SH: Oh, how I love a good comic book movie (or TV show!) and I watch them all unless I know they’ll break my heart by being painfully bad. I think I’m of that same generation that grew up on this mythology and wants to explore it in adulthood. And yes, I am influenced by them, because there’s no worse damsel in distress than the kind in a two-hour movie. Poor Mary Jane in the first “Spiderman” had to be saved three times in two hours! So there’s a part of me that wants to bust apart that myth. My favorite scene in “Spiderman 2” is when Peter Parker’s washes his Spidey costume at the Laundromat. I love my myths, but I also want to put them in industrial washers and let them bleed out a little.
HT: What makes “Girl Reporter” so effective is the way you turn the comic book stereotypes on their head. The superhero has a gambling problem and a terrible haircut, and the damsel in distress doesn’t want to be saved. Can you talk a little about how you developed these two characters?
SH: I wanted my superhero to be real, to have pores, to like cheap beer, and I wanted my damsel in distress to be petty, to be jealous of his superpowers. So both characters wound up with identity issues. He’s working on coming up with a smoother public persona, and her hard-boiled shell is starting to crack. In a way it’s the same old comic book theme of balancing alter-egos. I just want to look at that with honesty and humor.

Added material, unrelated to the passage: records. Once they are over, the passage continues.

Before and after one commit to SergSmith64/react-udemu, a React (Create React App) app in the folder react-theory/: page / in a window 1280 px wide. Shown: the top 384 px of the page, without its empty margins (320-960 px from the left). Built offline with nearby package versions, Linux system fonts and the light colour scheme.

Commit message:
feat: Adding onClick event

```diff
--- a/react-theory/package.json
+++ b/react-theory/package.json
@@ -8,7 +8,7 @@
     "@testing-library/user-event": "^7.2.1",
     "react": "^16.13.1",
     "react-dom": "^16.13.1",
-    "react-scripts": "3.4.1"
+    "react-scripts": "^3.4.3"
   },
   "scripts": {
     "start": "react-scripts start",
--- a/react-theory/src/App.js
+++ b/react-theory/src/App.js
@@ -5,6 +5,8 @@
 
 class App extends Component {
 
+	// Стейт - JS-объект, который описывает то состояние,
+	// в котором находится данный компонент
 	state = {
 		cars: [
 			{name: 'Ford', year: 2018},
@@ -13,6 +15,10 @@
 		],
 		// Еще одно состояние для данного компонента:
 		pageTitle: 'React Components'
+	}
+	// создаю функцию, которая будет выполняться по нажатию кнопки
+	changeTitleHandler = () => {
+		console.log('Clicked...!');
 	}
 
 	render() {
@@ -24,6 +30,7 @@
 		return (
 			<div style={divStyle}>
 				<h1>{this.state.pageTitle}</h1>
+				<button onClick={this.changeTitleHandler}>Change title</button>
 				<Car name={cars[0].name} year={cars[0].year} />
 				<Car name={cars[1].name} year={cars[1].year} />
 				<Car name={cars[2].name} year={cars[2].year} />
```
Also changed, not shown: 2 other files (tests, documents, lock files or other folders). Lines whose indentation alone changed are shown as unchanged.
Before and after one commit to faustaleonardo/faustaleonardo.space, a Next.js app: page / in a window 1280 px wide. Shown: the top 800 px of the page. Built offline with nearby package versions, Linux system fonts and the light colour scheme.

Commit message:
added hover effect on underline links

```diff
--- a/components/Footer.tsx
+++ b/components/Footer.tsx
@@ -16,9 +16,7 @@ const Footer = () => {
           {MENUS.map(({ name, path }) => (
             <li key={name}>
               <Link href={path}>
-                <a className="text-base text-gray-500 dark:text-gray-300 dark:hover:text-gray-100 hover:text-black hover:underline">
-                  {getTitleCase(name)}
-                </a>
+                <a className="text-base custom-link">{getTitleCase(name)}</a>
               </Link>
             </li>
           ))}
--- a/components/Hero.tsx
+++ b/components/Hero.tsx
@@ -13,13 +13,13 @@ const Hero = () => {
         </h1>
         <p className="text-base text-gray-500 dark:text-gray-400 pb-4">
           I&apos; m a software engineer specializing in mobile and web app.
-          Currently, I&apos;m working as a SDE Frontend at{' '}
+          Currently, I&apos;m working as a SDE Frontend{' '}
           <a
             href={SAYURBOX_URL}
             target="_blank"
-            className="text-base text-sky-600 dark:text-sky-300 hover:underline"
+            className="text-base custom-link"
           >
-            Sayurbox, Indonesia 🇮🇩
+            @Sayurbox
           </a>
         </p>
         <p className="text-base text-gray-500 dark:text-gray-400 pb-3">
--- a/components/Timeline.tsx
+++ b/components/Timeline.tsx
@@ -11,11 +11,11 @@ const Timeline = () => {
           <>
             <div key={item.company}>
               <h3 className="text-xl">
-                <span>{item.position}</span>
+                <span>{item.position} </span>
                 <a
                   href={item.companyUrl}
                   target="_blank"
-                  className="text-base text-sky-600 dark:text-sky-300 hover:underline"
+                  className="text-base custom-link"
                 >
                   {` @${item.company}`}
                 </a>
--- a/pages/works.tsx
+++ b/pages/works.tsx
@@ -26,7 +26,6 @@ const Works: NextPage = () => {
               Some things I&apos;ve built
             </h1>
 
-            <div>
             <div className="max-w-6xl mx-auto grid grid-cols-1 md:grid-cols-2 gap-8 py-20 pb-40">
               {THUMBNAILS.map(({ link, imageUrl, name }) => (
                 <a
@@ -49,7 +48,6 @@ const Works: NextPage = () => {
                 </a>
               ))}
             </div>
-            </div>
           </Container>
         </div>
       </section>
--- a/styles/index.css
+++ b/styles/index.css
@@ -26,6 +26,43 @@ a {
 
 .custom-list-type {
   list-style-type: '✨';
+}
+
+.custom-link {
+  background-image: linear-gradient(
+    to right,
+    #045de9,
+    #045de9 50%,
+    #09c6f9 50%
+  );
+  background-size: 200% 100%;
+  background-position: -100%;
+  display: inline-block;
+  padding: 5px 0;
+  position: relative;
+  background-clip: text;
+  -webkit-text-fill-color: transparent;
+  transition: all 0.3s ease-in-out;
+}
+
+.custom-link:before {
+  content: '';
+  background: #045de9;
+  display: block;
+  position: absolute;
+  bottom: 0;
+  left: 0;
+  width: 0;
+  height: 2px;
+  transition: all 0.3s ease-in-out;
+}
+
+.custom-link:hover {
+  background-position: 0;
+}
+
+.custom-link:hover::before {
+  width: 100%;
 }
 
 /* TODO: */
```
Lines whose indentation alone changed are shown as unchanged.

HT: There’s a lot of humor in this story, as well as moving, emotional moments. How do you find ways to balance the humor in your fiction without going over the top?
SH: I am constantly re-drafting. Is it honest or is it gratuitous? Does it come from character and is the pacing right? I’m my own best line-slasher, but I love to get someone else to read the story and edit it. If they slash a line, I believe them!
HT: How long did it take you to complete this story?
SH: Five years. Only because I can’t let a story go until it’s finally published. Every time I look at it again, I have to tinker with it, change whole scenes. Thanks to One Story it’s in its final form.
HT: What is the best bit of advice about writing you have ever received?
SH: My husband is also a writer, and we are constantly talking about fiction and craft—what works and what doesn’t work. We’re relentlessly script-doctoring everything from Anna Karenina to the latest Vin Diesel movie. I can’t say one piece of advice has helped me more than another—it’s more about having a constant dialogue about voice, plot, character, scene, perspective, dialogue, exposition—figuring out what works, and why.
HT: What are you working on now?
SH: I’m working on a novel about a group of trophy wives who accidentally kill a night golfer. And when I need to cheat on my novel, I’m messing around with another short story, this time about a female super hero, a princess of sorts...